I am an adjunct professor in the Department of Newspaper and Online Journalism at the S.I. Newhouse School of Public Communications, Syracuse University.
In the spring semester, I enjoy teaching the Advanced Editing course because we re-imagine it every year. The Syracuse Jobs Matter project was this semester’s project.
Usually, the editing course collaborates with a reporting course. This semester, however, reporters were embedded in the editing course as enrolled students. This model for collaboration worked well because no matter what the task at hand — especially brainstorming ideas — students were involved with one another in real time.
My role was team partner with every editor, reporter and multimedia producer in the class — to guide the direction of the project; to nurture the ideas generated on people to feature and issues to cover; to ensure deadlines were met; to keep everyone on task to research, report and write; to edit content, create visuals, write headlines and cutlines, upload content; proof / polish the website; and, importantly, to create and execute the social media campaign.
My First Job Was Important to Me Because …
In spring of the year I turned 16, I applied for my first job — as a stenographer at an abstract and title corporation in Syracuse.
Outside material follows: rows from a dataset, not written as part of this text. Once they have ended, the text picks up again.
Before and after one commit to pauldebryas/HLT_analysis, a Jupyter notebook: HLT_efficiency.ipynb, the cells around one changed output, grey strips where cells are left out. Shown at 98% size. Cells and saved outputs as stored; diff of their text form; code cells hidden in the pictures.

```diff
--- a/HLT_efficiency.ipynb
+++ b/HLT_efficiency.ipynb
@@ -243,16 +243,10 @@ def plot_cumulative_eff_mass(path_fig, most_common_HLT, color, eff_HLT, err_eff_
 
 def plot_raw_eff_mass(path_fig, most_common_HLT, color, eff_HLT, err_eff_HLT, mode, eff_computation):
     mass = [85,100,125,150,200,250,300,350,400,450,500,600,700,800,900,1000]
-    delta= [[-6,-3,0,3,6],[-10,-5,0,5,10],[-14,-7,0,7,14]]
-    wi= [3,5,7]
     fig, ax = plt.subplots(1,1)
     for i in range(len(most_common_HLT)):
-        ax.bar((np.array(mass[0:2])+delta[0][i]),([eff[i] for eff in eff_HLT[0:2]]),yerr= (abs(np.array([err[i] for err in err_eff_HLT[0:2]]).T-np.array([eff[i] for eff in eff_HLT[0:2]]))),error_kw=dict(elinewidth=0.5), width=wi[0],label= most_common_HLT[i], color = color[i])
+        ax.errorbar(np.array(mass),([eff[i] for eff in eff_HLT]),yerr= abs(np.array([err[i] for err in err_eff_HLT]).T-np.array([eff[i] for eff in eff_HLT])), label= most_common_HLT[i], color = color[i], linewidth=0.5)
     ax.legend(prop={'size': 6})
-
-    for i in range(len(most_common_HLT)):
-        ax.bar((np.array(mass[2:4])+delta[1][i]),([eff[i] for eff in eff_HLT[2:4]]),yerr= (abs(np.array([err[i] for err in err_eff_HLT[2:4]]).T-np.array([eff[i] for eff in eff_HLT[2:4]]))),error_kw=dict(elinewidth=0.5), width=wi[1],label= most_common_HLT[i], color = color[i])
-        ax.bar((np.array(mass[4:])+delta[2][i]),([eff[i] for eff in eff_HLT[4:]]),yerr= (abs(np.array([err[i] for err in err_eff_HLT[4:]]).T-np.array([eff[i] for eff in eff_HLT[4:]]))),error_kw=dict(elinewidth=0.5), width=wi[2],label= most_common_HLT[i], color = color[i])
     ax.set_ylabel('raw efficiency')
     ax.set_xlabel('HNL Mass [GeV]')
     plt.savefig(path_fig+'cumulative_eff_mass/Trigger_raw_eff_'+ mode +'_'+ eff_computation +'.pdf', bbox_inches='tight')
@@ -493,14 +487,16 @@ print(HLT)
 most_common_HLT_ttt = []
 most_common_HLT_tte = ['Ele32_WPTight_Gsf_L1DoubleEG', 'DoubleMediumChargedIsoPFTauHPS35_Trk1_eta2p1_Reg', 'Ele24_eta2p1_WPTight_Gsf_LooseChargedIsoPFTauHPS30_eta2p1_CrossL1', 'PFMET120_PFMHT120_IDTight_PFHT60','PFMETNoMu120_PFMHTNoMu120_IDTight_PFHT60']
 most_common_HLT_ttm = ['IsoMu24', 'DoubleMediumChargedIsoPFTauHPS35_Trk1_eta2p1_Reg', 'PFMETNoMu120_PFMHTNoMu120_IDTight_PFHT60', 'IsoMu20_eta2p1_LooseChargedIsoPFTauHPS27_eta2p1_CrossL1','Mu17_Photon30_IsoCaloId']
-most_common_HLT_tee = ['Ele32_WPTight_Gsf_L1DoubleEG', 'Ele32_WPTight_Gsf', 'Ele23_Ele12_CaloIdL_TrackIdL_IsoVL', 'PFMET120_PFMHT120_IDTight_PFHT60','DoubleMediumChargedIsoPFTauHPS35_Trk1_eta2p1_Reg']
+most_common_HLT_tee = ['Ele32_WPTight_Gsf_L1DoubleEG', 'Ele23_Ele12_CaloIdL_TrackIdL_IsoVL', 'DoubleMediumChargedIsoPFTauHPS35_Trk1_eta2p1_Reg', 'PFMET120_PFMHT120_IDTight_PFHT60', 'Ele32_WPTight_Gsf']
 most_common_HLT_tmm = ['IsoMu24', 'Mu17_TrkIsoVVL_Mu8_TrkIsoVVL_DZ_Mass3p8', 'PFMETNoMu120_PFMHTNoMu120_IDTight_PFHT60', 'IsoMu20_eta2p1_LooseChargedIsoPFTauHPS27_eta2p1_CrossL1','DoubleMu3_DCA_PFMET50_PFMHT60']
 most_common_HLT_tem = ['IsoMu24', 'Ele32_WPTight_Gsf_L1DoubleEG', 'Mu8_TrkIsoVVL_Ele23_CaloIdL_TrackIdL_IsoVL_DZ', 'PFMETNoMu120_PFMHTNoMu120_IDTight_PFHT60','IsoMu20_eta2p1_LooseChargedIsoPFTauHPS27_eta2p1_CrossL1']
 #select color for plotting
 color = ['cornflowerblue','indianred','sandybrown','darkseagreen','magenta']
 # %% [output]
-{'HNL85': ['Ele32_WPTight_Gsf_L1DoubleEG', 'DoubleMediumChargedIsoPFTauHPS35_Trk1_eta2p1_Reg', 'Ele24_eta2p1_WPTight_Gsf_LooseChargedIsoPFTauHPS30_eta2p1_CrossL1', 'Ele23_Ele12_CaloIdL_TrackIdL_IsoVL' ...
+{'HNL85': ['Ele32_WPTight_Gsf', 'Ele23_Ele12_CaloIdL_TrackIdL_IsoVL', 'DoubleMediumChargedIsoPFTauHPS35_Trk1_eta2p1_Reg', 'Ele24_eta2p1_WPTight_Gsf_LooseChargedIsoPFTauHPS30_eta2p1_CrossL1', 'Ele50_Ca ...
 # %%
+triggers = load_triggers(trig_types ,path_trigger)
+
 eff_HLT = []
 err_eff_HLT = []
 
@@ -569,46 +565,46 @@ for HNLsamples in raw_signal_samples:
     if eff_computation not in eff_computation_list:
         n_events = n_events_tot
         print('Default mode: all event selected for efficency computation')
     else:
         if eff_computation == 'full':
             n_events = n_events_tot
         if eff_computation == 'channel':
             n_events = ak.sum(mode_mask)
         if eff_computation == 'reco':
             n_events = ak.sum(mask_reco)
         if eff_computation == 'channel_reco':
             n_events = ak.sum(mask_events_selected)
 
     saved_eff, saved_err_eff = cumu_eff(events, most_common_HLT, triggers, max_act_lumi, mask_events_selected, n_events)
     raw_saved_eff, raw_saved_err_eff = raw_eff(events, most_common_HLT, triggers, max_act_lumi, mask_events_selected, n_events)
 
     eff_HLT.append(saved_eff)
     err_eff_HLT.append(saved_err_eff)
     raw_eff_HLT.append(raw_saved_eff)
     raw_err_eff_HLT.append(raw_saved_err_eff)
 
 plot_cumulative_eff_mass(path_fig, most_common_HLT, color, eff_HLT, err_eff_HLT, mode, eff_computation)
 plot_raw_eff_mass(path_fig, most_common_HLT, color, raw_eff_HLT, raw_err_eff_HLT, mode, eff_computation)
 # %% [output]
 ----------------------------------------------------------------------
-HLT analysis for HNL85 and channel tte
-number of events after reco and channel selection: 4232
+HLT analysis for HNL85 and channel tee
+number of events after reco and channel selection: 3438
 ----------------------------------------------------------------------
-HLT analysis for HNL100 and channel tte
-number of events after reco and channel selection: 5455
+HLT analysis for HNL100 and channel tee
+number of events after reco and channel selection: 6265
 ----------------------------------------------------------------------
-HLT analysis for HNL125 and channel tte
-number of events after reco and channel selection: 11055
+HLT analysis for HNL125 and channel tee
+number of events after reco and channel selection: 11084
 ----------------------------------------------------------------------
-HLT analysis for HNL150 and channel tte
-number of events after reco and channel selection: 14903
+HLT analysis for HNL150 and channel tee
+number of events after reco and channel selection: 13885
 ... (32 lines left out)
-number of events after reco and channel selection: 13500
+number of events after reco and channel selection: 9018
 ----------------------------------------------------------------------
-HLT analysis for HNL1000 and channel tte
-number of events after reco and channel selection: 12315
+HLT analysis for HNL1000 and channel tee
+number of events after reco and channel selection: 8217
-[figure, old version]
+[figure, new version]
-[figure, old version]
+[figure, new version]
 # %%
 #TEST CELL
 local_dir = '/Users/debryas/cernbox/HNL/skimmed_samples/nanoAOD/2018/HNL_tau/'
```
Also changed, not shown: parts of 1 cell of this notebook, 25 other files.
I was rejected because I could not type. So that summer I met with my high school guidance counselor and rearranged my course schedule to include a typing class when school started back up in fall. After passing the class, I reapplied for the job, and I was hired. I worked there during all of my school breaks and summers through high school and college. My first job was my favorite one in many ways, but especially because I had to work hard to earn it. I was given a second chance to be hired. Everyone deserves a second chance.
Twitter @profemilie and @twoprofs
The When, What & How of Financing College Education 100 Black Men of Syracuse, in conjunction with Junior Frontiers of the Mohawk Valley, continues on Saturday, Jan. 13, 2018 its annual free, two-part seminar series on preparing for college. “The When, What & How of Financing College Education" wi...
Job Drop-In Program at Central Library downtown is a resource for job seekers. Participants are invited to work independently and can receive help with resumes, cover letters, references, creating job profiles, job-searching, and applications
No appointment necessary.
Offered from 10 a.m. to noon Mondays, Wednesdays and Fridays, Jan. 3, 5, 8, 10, 12, 17, 19, 22, 24, 26, 29 and 31
This program meets at Central’s second-floor Computer Lab.